One of the most difficult aspects of reforming Medicaid in any state is answering the question, “what about the dual eligibles?” These are people who are eligible for Medicare due to their age (65+) and Medicaid due to being low income. The dual eligibles constitute about 1 in 10 Medicaid beneficiaries in North Carolina, but consume about one-fourth of the program costs.
Following are three interviews I conducted (in October 2011) with Marsha Gold, a researcher at Mathematica Policy Research, and one of the nation’s foremost experts on the dual eligibles:
The most important thing to remember when discussing Medicaid, is that it is not one, homogenous program in terms of who is covered. For example, the per capita Medicaid expenditures by Medicaid on dual eligible beneficiaries was around $10,600 in 2009; for the far more numerous children covered by the program, it was $2,800, in large part owing the cost of nursing home and other long term care services for the duals.
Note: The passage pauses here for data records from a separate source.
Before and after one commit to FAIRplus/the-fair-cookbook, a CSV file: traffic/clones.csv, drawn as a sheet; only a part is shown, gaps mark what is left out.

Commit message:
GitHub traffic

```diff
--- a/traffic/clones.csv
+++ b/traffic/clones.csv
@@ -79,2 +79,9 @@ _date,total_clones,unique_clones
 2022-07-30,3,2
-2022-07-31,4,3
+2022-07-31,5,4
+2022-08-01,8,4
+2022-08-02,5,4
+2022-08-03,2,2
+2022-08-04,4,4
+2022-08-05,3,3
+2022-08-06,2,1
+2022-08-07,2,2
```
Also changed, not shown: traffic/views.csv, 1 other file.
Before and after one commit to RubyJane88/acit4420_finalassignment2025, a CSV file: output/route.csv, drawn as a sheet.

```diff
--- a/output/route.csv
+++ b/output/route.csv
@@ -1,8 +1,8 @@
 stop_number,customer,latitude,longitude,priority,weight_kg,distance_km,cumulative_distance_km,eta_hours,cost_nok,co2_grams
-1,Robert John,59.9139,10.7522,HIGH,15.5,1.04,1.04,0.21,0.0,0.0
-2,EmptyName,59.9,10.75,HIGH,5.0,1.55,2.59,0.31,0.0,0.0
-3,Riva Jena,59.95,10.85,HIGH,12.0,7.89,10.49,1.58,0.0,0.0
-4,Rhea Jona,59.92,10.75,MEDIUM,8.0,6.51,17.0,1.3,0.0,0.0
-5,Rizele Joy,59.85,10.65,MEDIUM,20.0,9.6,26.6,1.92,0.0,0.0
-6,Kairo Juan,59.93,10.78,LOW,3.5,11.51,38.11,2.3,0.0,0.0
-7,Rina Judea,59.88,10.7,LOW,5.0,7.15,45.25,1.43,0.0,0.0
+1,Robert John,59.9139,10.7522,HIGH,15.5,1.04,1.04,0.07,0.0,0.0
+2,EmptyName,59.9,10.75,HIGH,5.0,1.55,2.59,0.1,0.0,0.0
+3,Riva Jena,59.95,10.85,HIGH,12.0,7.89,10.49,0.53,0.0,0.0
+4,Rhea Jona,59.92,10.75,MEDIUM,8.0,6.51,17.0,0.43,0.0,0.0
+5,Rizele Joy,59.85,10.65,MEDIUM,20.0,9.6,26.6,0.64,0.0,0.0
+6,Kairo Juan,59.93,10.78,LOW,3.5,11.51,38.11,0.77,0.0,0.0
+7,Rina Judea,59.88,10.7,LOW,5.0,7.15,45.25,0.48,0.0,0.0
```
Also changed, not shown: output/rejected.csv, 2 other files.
And the number of dual eligibles will inevitably grow due to the movement of baby boomers into eligibility for Medicare. Keep in mind that most of the persons who would be covered by a Medicaid expansion under the ACA in North Carolina are childless and low income adults, not the more complicated (medically) groups of dual eligibles and the long term disabled.
Further, regarding the language used by the Governor to describe Medicaid as broken–and then using administrative costs as the prime example–the figures on administrative costs described in the in the N.C. Audit have been called into question. As noted in the post, some of the administrative costs in other Medicaid programs are contained in the amounts of dollars spent by managed care companies. So, the much discussed N.C. audit did not provide a complete picture of what proportion of other states Medicaid program was spent on administration. This is important only because this administrative “brokenness” was the logic provided by the Governor for not expanding Medicaid. Not only was this not the case, but the expansion would add people who are on average, much better health risks than the anecdotal examples of problems that have been provided in the debate–mostly of problems with dual eligible beneficiaries and the long term disabled (and there are many problems and difficulties, first and foremost about the health of these individuals).
What is broken in Medicaid are many of the beneficiaries, particularly the dual eligibles described above. These are elderly individuals, many living in Nursing Homes, often because they are widows or widowers, and who have many complicated acute and long term care needs. Medicaid provides care for “the least of these” and that will always be very hard and expensive.